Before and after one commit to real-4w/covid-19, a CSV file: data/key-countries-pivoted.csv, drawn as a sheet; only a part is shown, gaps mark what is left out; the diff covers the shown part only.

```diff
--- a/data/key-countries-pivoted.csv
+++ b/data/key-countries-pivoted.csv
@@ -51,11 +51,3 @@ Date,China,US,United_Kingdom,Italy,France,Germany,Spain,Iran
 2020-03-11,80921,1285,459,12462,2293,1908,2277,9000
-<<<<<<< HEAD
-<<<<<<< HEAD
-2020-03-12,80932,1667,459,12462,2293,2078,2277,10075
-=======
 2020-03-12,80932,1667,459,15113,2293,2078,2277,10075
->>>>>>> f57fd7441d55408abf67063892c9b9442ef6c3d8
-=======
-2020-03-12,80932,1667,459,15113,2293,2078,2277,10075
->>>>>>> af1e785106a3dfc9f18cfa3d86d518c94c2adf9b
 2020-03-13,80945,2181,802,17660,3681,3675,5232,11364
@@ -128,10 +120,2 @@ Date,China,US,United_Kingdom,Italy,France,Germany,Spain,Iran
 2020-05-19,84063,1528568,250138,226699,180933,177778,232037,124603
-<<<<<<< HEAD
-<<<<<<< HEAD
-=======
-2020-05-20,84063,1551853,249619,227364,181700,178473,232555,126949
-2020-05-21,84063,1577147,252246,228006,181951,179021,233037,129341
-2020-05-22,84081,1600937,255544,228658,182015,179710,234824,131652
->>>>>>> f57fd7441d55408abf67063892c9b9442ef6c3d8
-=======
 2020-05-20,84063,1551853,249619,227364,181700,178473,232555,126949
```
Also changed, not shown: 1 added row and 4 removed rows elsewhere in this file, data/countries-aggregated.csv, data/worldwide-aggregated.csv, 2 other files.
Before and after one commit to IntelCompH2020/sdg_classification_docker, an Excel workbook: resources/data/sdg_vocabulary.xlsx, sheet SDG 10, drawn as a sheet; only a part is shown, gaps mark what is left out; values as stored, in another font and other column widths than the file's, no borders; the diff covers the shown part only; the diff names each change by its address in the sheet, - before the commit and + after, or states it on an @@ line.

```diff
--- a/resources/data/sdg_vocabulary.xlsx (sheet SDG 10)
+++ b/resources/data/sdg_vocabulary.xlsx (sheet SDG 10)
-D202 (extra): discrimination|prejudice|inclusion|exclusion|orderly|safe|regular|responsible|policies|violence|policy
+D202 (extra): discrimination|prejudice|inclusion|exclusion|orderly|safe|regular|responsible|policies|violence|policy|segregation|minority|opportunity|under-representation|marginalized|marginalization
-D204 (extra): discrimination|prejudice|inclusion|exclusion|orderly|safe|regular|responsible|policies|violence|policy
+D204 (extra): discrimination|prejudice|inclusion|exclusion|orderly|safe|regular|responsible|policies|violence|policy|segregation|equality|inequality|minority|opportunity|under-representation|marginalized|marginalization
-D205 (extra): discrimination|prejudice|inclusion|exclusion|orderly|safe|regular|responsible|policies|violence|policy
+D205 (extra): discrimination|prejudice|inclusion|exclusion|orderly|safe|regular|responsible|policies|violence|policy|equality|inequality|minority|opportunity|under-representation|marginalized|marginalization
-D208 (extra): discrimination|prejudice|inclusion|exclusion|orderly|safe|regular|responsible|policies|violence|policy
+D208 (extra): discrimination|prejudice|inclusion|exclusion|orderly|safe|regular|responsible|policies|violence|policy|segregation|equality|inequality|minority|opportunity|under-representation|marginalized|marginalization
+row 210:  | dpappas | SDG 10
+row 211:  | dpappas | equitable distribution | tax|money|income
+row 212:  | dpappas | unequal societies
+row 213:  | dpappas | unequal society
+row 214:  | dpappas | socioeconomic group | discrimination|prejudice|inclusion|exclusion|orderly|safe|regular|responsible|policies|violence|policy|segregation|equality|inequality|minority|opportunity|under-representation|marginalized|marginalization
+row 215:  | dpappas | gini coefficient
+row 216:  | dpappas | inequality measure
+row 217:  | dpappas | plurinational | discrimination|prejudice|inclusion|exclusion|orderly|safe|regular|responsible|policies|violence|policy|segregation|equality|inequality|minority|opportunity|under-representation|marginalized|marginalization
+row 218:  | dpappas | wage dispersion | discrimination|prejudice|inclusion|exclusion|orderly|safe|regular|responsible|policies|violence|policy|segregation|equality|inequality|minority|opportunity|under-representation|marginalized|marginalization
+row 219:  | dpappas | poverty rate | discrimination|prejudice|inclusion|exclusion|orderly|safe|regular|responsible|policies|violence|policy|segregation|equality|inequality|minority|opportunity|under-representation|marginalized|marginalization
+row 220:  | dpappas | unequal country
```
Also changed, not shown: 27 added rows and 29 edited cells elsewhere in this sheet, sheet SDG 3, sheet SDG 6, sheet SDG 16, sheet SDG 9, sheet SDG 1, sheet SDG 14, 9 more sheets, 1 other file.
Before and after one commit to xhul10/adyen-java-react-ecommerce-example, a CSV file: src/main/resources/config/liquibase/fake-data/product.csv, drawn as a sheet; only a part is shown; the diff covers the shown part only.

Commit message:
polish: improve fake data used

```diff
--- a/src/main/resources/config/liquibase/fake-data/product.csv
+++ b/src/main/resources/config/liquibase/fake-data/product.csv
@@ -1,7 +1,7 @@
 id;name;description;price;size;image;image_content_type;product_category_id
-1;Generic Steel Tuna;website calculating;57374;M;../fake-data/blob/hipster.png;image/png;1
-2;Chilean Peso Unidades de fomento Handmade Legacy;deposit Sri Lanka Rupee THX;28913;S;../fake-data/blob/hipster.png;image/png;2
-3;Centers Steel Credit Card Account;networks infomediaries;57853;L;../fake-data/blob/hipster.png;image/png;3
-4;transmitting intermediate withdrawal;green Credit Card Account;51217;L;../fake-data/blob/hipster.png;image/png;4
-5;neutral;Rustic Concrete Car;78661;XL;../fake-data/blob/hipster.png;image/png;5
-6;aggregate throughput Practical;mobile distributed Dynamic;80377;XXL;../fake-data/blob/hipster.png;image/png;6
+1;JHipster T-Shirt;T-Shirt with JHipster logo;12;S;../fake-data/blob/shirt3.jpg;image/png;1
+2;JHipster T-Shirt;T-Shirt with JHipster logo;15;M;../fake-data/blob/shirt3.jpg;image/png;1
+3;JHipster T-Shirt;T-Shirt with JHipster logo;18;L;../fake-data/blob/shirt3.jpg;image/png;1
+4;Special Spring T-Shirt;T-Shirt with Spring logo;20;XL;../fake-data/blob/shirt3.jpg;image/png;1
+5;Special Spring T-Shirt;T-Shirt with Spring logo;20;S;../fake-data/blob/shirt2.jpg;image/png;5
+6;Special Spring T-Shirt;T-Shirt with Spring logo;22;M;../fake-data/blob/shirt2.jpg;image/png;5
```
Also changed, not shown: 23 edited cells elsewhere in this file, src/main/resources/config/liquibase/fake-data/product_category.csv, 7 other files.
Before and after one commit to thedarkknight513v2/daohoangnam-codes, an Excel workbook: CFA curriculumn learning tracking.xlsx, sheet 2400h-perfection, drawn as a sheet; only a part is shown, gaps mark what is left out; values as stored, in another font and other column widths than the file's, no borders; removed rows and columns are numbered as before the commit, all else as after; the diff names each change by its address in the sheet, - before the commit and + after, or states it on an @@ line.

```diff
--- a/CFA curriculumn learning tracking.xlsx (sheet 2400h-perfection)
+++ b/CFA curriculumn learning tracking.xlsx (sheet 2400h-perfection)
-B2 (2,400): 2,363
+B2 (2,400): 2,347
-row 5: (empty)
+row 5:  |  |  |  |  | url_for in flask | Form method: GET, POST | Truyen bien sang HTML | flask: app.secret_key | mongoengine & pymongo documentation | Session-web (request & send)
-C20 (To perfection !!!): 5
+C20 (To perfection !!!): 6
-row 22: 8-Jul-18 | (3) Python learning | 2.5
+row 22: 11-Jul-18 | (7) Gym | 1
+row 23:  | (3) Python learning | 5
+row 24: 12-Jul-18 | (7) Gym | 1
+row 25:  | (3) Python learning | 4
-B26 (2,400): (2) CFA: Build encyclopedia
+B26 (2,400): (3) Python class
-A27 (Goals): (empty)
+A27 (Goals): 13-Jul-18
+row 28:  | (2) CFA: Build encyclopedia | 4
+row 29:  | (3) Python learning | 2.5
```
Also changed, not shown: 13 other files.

· · · · ·

» YOUR GOAL: Please give, as a bare number, how many lines in the listing above include the word "Build".

» COMPLETED EXERCISE: 2